“The crista terminalis is located in the right atrium, running along the side wall between two major veins, the superior and inferior vena cava. In some instances, the normal activity of F-18 FDG in the crista terminalis can be wrongly identified as a tumor thrombus, as happened in our case. Therefore, it’s crucial to deeply understand normal uptakes in standard heart structures and their variations when analyzing these images,” Dr. Cangut underscores​​. This study is significant in showing the challenges of interpreting these images accurately. The crista terminalis can display activity that might be mistaken for a sign of tumor thrombus, a concern in cancer patients. The research stresses the importance of thoroughly understanding normal physiologic uptake and benign variations in standard cardiac structures to prevent wrong interpretations.

These findings are especially important for medical professionals. They highlight the need for careful examination and interpretation of imaging results, with a consideration for benign variations. Such awareness can reduce unwarranted worry for patients and doctors, prevent unnecessary additional imaging procedures, and guarantee timely and suitable care. In sum, this study serves as a reminder of the complexities and subtleties in medical imaging. It underscores the need for detailed scrutiny in interpreting scans to accurately differentiate between harmful and harmless findings. This particular case illustrates the saying “not everything that shines is gold,” emphasizing the need to consider normal heart variations when making diagnoses.


Aiden Ghesani, Busra Cangut, Lewen Stempler, “Not everything that shines is gold, normal uptake in crista terminalis on FDG PET:CT masquerading as a tumor thrombus approaching right heart”, Radiology Case Reports, 2024. DOI:

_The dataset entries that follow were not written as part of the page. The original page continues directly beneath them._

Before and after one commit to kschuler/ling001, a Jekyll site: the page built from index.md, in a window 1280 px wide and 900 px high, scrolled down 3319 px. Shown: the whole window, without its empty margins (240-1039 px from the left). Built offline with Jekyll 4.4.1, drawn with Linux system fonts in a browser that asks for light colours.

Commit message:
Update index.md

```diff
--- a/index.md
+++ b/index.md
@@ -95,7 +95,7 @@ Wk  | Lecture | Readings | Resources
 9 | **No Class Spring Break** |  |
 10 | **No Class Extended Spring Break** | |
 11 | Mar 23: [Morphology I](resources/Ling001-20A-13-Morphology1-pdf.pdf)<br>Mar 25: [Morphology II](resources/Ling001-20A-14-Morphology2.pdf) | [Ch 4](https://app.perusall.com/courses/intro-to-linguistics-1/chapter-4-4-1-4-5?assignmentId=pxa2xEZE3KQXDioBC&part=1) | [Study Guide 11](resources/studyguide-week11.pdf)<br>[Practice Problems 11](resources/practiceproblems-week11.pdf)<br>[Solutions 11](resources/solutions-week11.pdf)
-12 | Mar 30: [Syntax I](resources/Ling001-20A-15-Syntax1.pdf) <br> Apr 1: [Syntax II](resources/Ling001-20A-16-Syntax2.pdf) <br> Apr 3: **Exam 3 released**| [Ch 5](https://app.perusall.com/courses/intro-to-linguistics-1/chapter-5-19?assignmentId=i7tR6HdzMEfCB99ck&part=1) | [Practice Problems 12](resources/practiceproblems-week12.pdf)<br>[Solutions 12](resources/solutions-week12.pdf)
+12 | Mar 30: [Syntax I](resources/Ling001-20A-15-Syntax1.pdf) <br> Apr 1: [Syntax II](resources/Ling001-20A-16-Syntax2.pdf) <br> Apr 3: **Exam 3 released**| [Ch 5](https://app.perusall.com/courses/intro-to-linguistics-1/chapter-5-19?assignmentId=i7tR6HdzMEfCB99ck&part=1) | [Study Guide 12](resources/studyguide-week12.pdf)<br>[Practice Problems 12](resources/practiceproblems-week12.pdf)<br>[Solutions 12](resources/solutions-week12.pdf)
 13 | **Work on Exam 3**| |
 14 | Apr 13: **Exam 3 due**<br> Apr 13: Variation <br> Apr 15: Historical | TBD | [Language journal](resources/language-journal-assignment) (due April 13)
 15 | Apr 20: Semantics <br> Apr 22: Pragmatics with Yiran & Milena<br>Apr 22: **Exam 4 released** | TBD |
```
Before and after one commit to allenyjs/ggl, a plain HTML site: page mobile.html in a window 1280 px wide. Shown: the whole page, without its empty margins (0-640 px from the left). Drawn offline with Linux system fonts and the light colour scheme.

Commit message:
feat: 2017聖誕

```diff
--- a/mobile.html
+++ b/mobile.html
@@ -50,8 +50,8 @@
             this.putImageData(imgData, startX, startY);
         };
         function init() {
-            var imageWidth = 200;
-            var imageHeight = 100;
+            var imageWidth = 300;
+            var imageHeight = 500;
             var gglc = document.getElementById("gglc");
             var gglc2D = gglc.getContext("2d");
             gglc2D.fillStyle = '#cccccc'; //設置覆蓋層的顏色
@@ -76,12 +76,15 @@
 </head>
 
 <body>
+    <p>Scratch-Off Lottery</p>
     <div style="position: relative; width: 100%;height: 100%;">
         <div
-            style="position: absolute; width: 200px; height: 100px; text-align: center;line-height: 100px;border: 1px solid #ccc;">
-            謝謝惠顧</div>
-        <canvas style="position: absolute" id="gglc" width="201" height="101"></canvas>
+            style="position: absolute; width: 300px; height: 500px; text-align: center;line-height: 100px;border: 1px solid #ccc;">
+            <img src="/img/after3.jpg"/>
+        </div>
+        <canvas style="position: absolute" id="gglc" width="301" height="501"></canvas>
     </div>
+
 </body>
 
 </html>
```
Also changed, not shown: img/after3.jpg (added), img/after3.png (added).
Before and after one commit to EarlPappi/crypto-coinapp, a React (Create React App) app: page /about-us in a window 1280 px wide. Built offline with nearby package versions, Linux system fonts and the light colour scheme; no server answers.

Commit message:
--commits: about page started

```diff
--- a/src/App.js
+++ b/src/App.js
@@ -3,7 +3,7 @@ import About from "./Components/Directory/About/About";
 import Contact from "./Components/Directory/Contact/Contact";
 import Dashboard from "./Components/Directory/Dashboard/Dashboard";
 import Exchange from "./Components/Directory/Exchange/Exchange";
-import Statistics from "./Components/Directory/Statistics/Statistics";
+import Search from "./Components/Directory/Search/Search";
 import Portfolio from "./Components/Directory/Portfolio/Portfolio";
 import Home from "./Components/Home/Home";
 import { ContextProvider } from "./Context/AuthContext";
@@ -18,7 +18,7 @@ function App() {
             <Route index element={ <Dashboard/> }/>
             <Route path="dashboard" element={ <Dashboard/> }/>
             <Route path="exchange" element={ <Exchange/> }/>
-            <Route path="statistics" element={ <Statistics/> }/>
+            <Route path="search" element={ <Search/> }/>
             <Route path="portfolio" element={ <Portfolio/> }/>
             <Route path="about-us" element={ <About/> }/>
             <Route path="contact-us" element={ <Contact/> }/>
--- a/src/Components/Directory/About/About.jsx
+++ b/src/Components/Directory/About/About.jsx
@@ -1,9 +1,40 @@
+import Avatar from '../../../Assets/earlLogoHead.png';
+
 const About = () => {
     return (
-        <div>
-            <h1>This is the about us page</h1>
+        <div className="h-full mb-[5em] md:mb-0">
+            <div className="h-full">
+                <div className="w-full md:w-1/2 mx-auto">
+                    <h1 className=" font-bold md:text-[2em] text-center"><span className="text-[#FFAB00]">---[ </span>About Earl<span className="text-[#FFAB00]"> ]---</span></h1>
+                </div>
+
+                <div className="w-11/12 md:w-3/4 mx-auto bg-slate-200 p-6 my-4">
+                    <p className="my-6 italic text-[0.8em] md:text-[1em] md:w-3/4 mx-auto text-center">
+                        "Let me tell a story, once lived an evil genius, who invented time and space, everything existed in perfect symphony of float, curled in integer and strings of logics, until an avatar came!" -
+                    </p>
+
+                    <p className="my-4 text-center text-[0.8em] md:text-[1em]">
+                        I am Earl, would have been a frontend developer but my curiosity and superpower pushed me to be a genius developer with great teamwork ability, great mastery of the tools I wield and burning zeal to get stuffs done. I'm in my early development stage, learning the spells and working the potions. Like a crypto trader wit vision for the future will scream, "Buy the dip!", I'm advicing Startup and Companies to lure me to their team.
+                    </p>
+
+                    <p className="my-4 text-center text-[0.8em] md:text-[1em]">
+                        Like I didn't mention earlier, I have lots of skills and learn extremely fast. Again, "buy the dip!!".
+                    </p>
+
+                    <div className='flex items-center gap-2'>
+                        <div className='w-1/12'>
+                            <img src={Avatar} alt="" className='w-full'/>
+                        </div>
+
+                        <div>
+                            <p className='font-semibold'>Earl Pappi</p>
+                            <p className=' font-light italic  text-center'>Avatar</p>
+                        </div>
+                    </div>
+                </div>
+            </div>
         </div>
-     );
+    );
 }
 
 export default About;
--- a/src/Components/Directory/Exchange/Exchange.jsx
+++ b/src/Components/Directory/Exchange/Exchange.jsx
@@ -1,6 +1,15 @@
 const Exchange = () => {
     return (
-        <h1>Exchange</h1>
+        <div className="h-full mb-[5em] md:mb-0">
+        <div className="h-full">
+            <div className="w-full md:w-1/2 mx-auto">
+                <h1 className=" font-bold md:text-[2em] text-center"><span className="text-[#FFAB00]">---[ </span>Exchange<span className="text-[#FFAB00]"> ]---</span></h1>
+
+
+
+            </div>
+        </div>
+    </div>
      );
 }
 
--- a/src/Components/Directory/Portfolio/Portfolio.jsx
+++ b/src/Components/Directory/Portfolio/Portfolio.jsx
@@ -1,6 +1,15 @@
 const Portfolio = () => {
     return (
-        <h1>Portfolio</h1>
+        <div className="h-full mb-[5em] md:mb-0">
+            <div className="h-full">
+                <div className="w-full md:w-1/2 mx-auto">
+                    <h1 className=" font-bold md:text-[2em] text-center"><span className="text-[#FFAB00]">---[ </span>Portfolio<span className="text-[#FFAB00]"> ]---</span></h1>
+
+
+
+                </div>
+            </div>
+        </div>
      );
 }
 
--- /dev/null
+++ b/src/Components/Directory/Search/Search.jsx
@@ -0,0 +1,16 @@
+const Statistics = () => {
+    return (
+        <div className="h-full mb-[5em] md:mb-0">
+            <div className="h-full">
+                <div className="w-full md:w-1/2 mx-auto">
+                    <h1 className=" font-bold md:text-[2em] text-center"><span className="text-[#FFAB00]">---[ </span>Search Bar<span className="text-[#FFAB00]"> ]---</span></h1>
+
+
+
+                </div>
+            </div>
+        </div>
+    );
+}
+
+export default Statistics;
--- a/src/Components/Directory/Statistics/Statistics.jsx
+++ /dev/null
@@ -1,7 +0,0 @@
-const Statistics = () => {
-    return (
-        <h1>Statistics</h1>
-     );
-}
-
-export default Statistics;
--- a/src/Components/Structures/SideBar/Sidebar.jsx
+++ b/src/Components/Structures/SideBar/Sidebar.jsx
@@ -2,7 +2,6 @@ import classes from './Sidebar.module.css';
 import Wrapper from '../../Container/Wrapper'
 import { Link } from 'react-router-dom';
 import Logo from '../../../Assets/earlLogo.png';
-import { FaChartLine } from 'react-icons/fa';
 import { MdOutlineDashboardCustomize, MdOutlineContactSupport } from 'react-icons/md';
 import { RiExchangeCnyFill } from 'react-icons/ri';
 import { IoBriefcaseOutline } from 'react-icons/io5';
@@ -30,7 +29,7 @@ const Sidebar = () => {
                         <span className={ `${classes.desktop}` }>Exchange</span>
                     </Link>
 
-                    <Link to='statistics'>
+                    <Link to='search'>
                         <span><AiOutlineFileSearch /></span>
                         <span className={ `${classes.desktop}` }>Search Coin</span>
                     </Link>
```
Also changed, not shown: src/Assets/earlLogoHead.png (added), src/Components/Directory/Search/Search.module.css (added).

Dr. Busra Cangut‘s journey through medical education and research has been rich and diverse. She earned her medical degree from Istanbul-Marmara University School of Medicine. While in medical school, she did clerkships at prestigious institutions including Harvard, Cleveland Clinic, and at the University of Texas, cardiac surgery departments. After medical school , she joined Mayo Clinic Cardiac Surgery Department as Postdoc Research Fellow where she dedicated a year to basic science research, focusing primarily on mouse models in Advanced Atherosclerotic Plaque Composition. Subsequently, during her postdoctoral fellowship, she contributed to a clinical trial comparing different aortic valve bioprostheses.

Her academic pursuits continued with a master’s degree in clinical and translational science and a general surgery intern year at Mayo Clinic. Currently, Dr. Cangut is at Mount Sinai Hospital/New York, where she is deeply involved in advancing cardiac imaging technologies tailored to specific valve pathologies. Her work encompasses a multifaceted approach to cardiothoracic surgery, integrating basic science, clinical expertise, and imaging modalities to provide a comprehensive understanding of the field.

Dr. Cangut’s research interests are centered around cutting-edge cardiac imaging technologies, particularly the exploration of PET/MRI applications for specific valve pathologies. Additionally, she has been awarded the ERAS Cardiac Fellowship Award, which is dedicated to optimizing perioperative care for cardiac surgery patients. She is actively developing order sets aimed at facilitating the widespread and seamless implementation of evidence-based perioperative care protocols, with the ultimate goal of improving patient outcomes. Driven by her passion for academic excellence, Dr. Cangut aspires to become an academic cardiac surgeon. Her vision involves leveraging cardiac imaging for surgical planning and deepening the understanding of disease pathologies and their impact on the heart through advanced imaging technologies.